Higher fuel prices are motivating the airline industry to change the way it does business. Over the past several months, airlines have revamped their pricing structure. Now you buy a basic ticket and then pay separately for services—from schedule changes to the privilege of checking your bag.
In the future, “Airlines will not sell tickets anymore,” says Evergreen, Co.-based aviation consultant Mike Boyd. “They will sell a down payment.” In other words, airlines will offer a basic fare and a menu of add-ons.
“You will go to a Web site, and it will say, ‘Tell us where you want to fly from and to,’” says Henry Harteveldt of Forrester Research in San Francisco. “Then it will ask, ‘Would you like frequent-flier miles? Meals? More legroom? How much baggage do you want to carry?’ It will be almost like going to get a tailor-made suit.”
Many changes are under way. Airlines are charging for once-free services, such as cashing in frequent-flier miles. Rates are climbing for tasks, such as modifying a nonrefundable ticket. And of course, fares are rising.
The main culprit, airlines say, are spiraling fuel costs. Airlines spend as much as 50 percent of their operating costs on fuel. Air Transportation Association, the airline industry’s principal trade group, says the industry will pay about $60 billion for fuel this year, up $20 billion from 2007.
When oil costs $130 a barrel, as it did earlier this year, says Alaska Airlines CEO Bill Ayer, the fuel cost for a flight between Seattle and Los Angeles is $66 to $69 per passenger, depending on the aircraft type. Add an estimated $100 for nonfuel costs, and analysts say that for an airline to make money, its average revenue per seat in the Seattle-Los Angeles market must be around $175, not the $79 some carriers were charging earlier this year.
This is not curtains for the airline industry, a cyclical business with a history of crises. People will always need to fly. In 2007, about 770 million people—two and a half times the population—flew on U.S. commercial airlines.
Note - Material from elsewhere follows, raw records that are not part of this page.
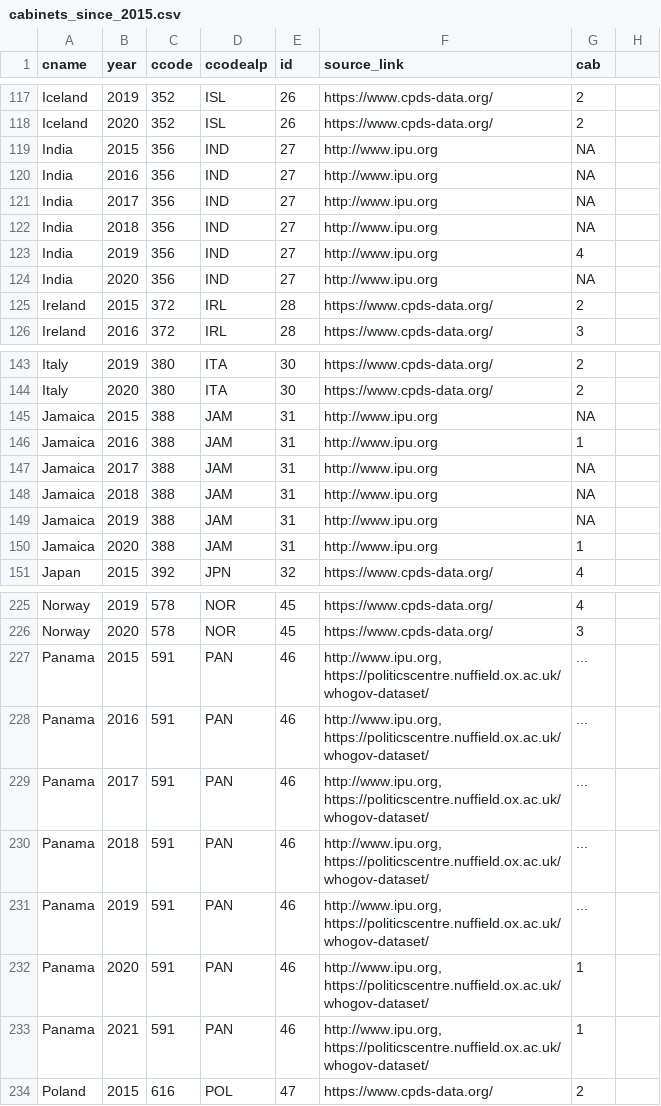
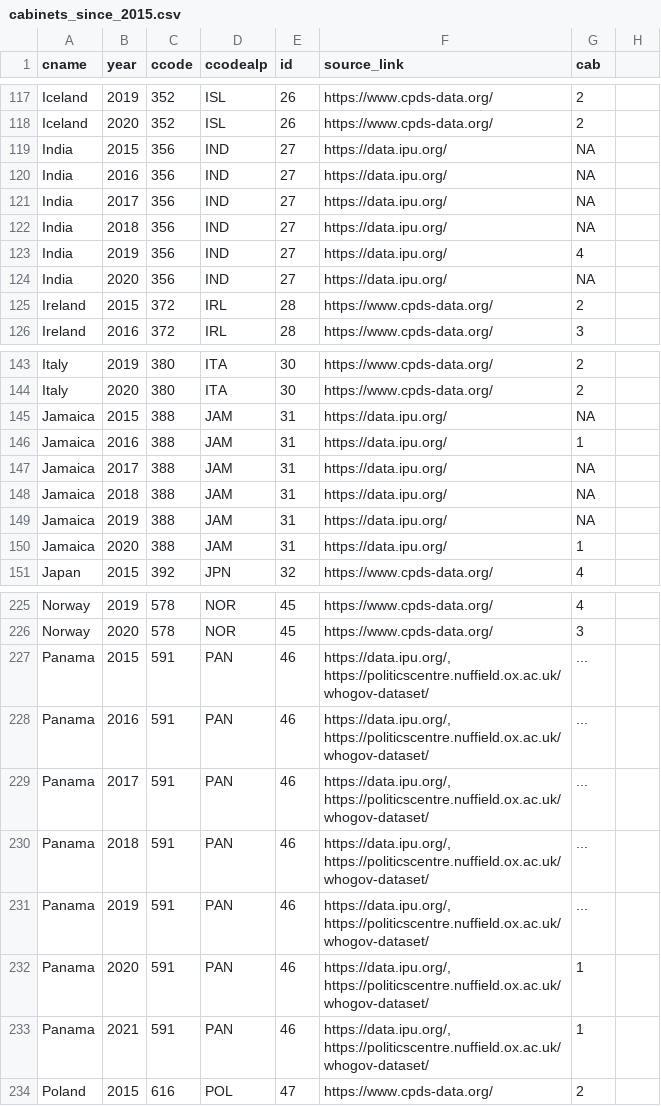
Before and after one commit to julianbernauer/powerdiffusion, a CSV file: update/cabinets_since_2015.csv, drawn as a sheet; only a part is shown, gaps mark what is left out; the diff covers the shown part only.

```diff
--- a/update/cabinets_since_2015.csv
+++ b/update/cabinets_since_2015.csv
@@ -118,8 +118,8 @@
 "Iceland", "2020", "352", "ISL", "26", "https://www.cpds-data.org/", "2"
-"India", "2015", "356", "IND", "27", "http://www.ipu.org", "NA"
-"India", "2016", "356", "IND", "27", "http://www.ipu.org", "NA"
-"India", "2017", "356", "IND", "27", "http://www.ipu.org", "NA"
-"India", "2018", "356", "IND", "27", "http://www.ipu.org", "NA"
-"India", "2019", "356", "IND", "27", "http://www.ipu.org", "4"
-"India", "2020", "356", "IND", "27", "http://www.ipu.org", "NA"
+"India", "2015", "356", "IND", "27", "https://data.ipu.org/", "NA"
+"India", "2016", "356", "IND", "27", "https://data.ipu.org/", "NA"
+"India", "2017", "356", "IND", "27", "https://data.ipu.org/", "NA"
+"India", "2018", "356", "IND", "27", "https://data.ipu.org/", "NA"
+"India", "2019", "356", "IND", "27", "https://data.ipu.org/", "4"
+"India", "2020", "356", "IND", "27", "https://data.ipu.org/", "NA"
 "Ireland", "2015", "372", "IRL", "28", "https://www.cpds-data.org/", "2"
@@ -144,8 +144,8 @@
 "Italy", "2020", "380", "ITA", "30", "https://www.cpds-data.org/", "2"
-"Jamaica", "2015", "388", "JAM", "31", "http://www.ipu.org", "NA"
-"Jamaica", "2016", "388", "JAM", "31", "http://www.ipu.org", "1"
-"Jamaica", "2017", "388", "JAM", "31", "http://www.ipu.org", "NA"
-"Jamaica", "2018", "388", "JAM", "31", "http://www.ipu.org", "NA"
-"Jamaica", "2019", "388", "JAM", "31", "http://www.ipu.org", "NA"
-"Jamaica", "2020", "388", "JAM", "31", "http://www.ipu.org", "1"
+"Jamaica", "2015", "388", "JAM", "31", "https://data.ipu.org/", "NA"
+"Jamaica", "2016", "388", "JAM", "31", "https://data.ipu.org/", "1"
+"Jamaica", "2017", "388", "JAM", "31", "https://data.ipu.org/", "NA"
+"Jamaica", "2018", "388", "JAM", "31", "https://data.ipu.org/", "NA"
+"Jamaica", "2019", "388", "JAM", "31", "https://data.ipu.org/", "NA"
+"Jamaica", "2020", "388", "JAM", "31", "https://data.ipu.org/", "1"
 "Japan", "2015", "392", "JPN", "32", "https://www.cpds-data.org/", "4"
@@ -226,9 +226,9 @@
 "Norway", "2020", "578", "NOR", "45", "https://www.cpds-data.org/", "3"
-"Panama", "2015", "591", "PAN", "46", "http://www.ipu.org, https://politicscentre.nuffield.ox.ac.uk/whogov-dataset/", "..."
-"Panama", "2016", "591", "PAN", "46", "http://www.ipu.org, https://politicscentre.nuffield.ox.ac.uk/whogov-dataset/", "..."
-"Panama", "2017", "591", "PAN", "46", "http://www.ipu.org, https://politicscentre.nuffield.ox.ac.uk/whogov-dataset/", "..."
-"Panama", "2018", "591", "PAN", "46", "http://www.ipu.org, https://politicscentre.nuffield.ox.ac.uk/whogov-dataset/", "..."
-"Panama", "2019", "591", "PAN", "46", "http://www.ipu.org, https://politicscentre.nuffield.ox.ac.uk/whogov-dataset/", "..."
-"Panama", "2020", "591", "PAN", "46", "http://www.ipu.org, https://politicscentre.nuffield.ox.ac.uk/whogov-dataset/", "1"
-"Panama", "2021", "591", "PAN", "46", "http://www.ipu.org, https://politicscentre.nuffield.ox.ac.uk/whogov-dataset/", "1"
+"Panama", "2015", "591", "PAN", "46", "https://data.ipu.org/, https://politicscentre.nuffield.ox.ac.uk/whogov-dataset/", "..."
+"Panama", "2016", "591", "PAN", "46", "https://data.ipu.org/, https://politicscentre.nuffield.ox.ac.uk/whogov-dataset/", "..."
+"Panama", "2017", "591", "PAN", "46", "https://data.ipu.org/, https://politicscentre.nuffield.ox.ac.uk/whogov-dataset/", "..."
+"Panama", "2018", "591", "PAN", "46", "https://data.ipu.org/, https://politicscentre.nuffield.ox.ac.uk/whogov-dataset/", "..."
+"Panama", "2019", "591", "PAN", "46", "https://data.ipu.org/, https://politicscentre.nuffield.ox.ac.uk/whogov-dataset/", "..."
+"Panama", "2020", "591", "PAN", "46", "https://data.ipu.org/, https://politicscentre.nuffield.ox.ac.uk/whogov-dataset/", "1"
+"Panama", "2021", "591", "PAN", "46", "https://data.ipu.org/, https://politicscentre.nuffield.ox.ac.uk/whogov-dataset/", "1"
 "Poland", "2015", "616", "POL", "47", "https://www.cpds-data.org/", "2"
```
Also changed, not shown: 73 edited cells elsewhere in this file.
However, high fuel costs are leading to major changes in the airline industry. And you can expect many of these changes to become permanent.
EXTRA BAGGAGE. Today, about 28 percent of airline tickets are purchased through airline Web sites, according to Forrester Research. Another 4 percent to 5 percent are bought through online travel sites. The figure is higher at low-cost airlines: Southwest sells 80 percent of its tickets online. Internet travel sites typically list the cheapest fares first. “People sort by price,” says Travis Christ, formerly of US Airways, who has left the airline industry. “That is the way it is.”
Unfortunately, you don’t always see the ancillary fees—à la carte pricing—an airline strategy for squeezing extra cash out of you while appearing to keep fares low.
Perhaps the most obvious fee is for checked bags. In February, as oil prices soared, most carriers imposed a $25 fee for a second checked bag per passenger. The fee since has risen to $50 on some carriers. They also began to charge $75 to $250 for oversize bags and third bags. The weight standard for many carriers dropped to 50 pounds per bag on all flights.
But when several carriers decided in the summer to charge $15 for a first checked bag, it touched a nerve. Airlines estimate that although fewer than 20 percent of their passengers check two bags, around 50 percent check a single bag. The fee does not apply to passengers who pay premium fares or have premium-level frequent-flier cards.
“The second-bag fee, you could justify, because the vast majority of people can pack everything in one checked bag,” says Joe Brancatelli, editor of the business-travel Web site Joesentme.com. But he questioned the viability of the first-bag fee.
For one thing, the fee likely leads some passengers to stuff more bags into already-crowded overhead bins. This creates delays, because crews must transfer the bags to cargo holds. As the plane sits, airlines still pay for crew, fuel and lease costs. If passengers miss connections, they must be re-accommodated. This eats up agents’ time, and sometimes involves moving other passengers and making arrangements with hotels or other carriers.